Walking home from school in Canada

Walking home from school in Canada
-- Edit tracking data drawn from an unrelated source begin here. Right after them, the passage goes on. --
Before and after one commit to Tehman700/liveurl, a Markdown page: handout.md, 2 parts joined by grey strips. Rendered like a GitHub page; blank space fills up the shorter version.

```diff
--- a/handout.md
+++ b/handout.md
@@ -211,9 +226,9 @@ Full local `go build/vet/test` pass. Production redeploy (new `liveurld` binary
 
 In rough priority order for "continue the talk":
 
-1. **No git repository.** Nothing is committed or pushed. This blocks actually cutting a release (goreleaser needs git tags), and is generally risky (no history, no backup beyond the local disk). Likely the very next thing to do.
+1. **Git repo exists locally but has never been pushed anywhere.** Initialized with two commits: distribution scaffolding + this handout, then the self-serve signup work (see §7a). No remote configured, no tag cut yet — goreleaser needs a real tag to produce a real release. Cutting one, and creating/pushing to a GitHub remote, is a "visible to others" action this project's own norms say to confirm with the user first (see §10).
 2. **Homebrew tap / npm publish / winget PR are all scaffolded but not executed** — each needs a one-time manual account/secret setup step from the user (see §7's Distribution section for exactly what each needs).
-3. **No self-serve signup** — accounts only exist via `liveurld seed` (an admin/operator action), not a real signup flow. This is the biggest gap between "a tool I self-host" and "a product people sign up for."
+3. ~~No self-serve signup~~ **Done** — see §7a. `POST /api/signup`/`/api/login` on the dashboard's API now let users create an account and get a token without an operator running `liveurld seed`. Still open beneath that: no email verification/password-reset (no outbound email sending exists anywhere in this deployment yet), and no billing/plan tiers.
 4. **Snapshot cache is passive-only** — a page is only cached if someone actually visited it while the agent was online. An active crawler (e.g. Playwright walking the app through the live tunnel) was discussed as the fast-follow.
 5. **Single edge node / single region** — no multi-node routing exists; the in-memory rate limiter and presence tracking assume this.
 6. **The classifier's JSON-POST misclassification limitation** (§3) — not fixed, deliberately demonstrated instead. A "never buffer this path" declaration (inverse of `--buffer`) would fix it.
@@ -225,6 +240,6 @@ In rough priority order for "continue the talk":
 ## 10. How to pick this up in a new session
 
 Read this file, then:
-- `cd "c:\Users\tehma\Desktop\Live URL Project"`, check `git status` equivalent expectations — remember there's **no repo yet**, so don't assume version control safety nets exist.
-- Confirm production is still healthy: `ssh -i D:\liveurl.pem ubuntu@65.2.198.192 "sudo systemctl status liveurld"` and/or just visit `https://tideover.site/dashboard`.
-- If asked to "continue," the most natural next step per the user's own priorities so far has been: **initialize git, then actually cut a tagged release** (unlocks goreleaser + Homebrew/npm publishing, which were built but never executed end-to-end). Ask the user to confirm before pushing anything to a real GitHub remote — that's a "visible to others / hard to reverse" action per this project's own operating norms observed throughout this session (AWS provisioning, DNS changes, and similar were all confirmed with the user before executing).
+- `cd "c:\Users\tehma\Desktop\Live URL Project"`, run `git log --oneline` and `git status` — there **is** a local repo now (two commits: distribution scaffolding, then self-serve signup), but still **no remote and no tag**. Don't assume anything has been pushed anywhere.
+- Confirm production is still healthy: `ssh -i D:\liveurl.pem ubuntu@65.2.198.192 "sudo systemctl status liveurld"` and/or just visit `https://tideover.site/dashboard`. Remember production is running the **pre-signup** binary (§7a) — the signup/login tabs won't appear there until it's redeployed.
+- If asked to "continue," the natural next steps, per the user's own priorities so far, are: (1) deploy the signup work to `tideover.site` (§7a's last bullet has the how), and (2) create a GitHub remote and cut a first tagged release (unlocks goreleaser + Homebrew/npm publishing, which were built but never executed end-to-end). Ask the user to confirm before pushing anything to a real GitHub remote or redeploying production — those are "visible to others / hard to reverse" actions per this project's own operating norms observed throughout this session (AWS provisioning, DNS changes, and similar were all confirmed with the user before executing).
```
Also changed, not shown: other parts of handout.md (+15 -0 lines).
MAN. Summer time. I remember when we moved here to southern Indiana from Mississauga, Canada. Now that place was NOT fit for any self respecting Latino born in the confines of California, more specifically San Mateo. I remember Canada being bitterly cold and having snow up to my waist (I was in 3rd grade there at the time). It was horrid to navigate the wastes of the seemingly endless lots covered in snow 2 or 3 feet in depth. Coming from California I had been out to the desert on many occasions and had loved that place. The hot dry heat, the powerful sun burning through clothes to fire the skin. And the nights, so cool and crisp was the air at night that you could look up and actually see galaxies with binoculars. The sky filled with a symphony of lights typically beyond our vision, blotted from the periphery by the gaudy bright lights of the city. Well, it was gaudy in LA. Unhindered and visible in more glory than the panarama of the grand canyon.
Once we moved to Indiana my mom decided that in order for us to fit in we needed a place in the sticks, some cows, a few chickens a pig or 8 and other assorted livestock. As interesting as those creatures can be they can be a whole lot like work. I dont mind work, but I like to be sitting down when I do it (single click … double click if the going gets tough). However as upsetting as all of that was I did manage to fall in love with summer time here. A time when the muggy wind works to separate your shirt from your chest and the whip-poor-wills and turtle doves coo in locust trees on the edge of the wood. A place where I remember lying on the side of a grass hill drying off from a swim in a creek we dammed up before heading up the trail on my horse to make it back for supper. Evenings in the still nights of early June capturing hapless fireflies in kerr mason jars with holes poked into their sealed lids to keep our “lanterns” alive and shining into the night. Those days are gone and although they will never return exactly as they were (taxes have ruined the moment) I labor to spend moments about town and in the countryside with the top down on my convertible straining to catch that unmistakeable call from the turtle dove or the image of children filling jars with lightning bugs. These trips into the wild consume my time and I neglect the posting of further content to my blog. I feel like I have let my public down. Fortunately, I only have had 7 hits on this site today so I guess my public is rather small, sadly.
Haivin a Milky Way in Death Valley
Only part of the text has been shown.